#### [WHAT IS REQUIRED]
What is needed is a copy of each line in the listing below that contains "spreadsheet".

#### [EXERCISE DATA]
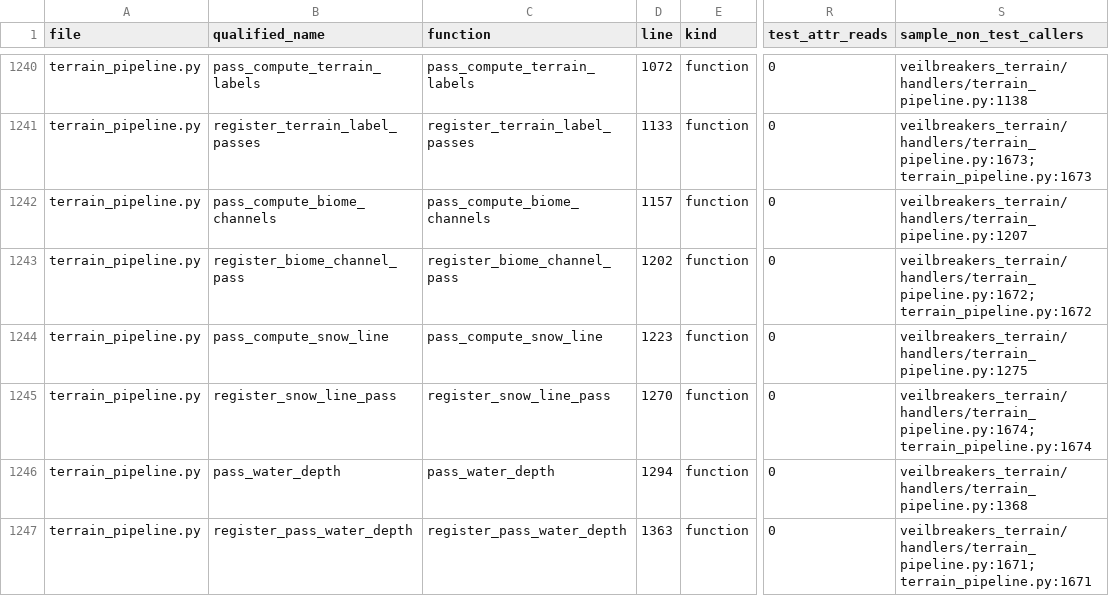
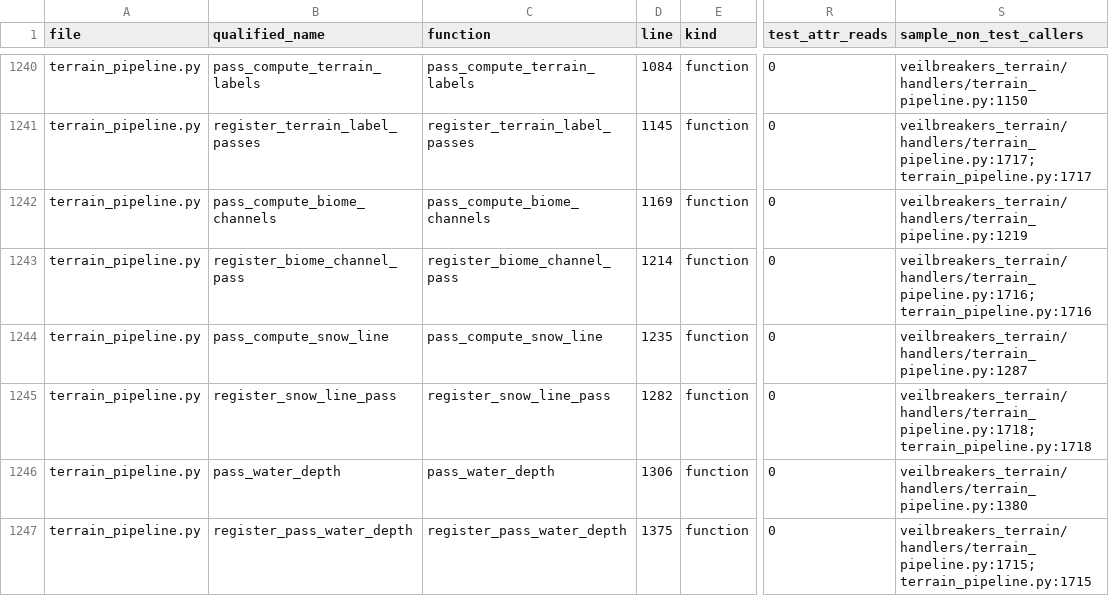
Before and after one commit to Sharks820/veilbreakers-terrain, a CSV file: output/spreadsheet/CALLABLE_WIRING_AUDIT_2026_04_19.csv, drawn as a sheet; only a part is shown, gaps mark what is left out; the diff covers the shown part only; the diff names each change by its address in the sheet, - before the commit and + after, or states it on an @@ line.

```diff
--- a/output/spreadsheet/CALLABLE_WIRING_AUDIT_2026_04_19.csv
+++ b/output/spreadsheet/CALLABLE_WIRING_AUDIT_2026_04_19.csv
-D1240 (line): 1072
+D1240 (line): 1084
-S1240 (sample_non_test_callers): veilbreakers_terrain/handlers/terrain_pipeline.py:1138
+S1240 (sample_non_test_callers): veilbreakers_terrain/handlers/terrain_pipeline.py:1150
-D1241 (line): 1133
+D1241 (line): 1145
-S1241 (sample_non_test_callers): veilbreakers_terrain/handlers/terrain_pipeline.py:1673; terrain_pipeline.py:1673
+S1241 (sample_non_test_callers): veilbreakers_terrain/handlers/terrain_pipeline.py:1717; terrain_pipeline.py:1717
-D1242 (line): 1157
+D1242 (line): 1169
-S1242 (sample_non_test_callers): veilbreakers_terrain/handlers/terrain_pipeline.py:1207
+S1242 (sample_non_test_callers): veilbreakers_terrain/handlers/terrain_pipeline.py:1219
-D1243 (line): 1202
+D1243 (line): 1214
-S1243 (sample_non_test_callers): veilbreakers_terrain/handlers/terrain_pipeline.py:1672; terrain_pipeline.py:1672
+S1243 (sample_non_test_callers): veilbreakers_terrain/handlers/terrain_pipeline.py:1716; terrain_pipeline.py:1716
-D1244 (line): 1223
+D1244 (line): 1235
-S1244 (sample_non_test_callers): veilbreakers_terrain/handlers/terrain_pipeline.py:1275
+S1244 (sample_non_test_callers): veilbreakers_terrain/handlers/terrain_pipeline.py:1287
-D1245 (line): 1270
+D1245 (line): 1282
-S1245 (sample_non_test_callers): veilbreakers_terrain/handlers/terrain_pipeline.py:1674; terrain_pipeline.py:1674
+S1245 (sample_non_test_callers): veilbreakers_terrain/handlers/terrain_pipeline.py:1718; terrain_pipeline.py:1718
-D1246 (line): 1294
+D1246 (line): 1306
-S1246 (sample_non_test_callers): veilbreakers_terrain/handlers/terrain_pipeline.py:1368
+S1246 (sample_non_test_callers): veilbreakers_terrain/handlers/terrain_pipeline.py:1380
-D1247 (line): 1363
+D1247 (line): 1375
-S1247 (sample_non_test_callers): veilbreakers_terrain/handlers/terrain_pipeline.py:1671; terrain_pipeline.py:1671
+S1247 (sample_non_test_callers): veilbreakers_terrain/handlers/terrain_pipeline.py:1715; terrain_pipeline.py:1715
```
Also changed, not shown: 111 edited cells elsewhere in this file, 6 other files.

#### [ANSWER TO THIS TASK]
Before and after one commit to Sharks820/veilbreakers-terrain, a CSV file: output/spreadsheet/CALLABLE_WIRING_AUDIT_2026_04_19.csv, drawn as a sheet; only a part is shown, gaps mark what is left out; the diff covers the shown part only; the diff names each change by its address in the sheet, - before the commit and + after, or states it on an @@ line.
--- a/output/spreadsheet/CALLABLE_WIRING_AUDIT_2026_04_19.csv
+++ b/output/spreadsheet/CALLABLE_WIRING_AUDIT_2026_04_19.csv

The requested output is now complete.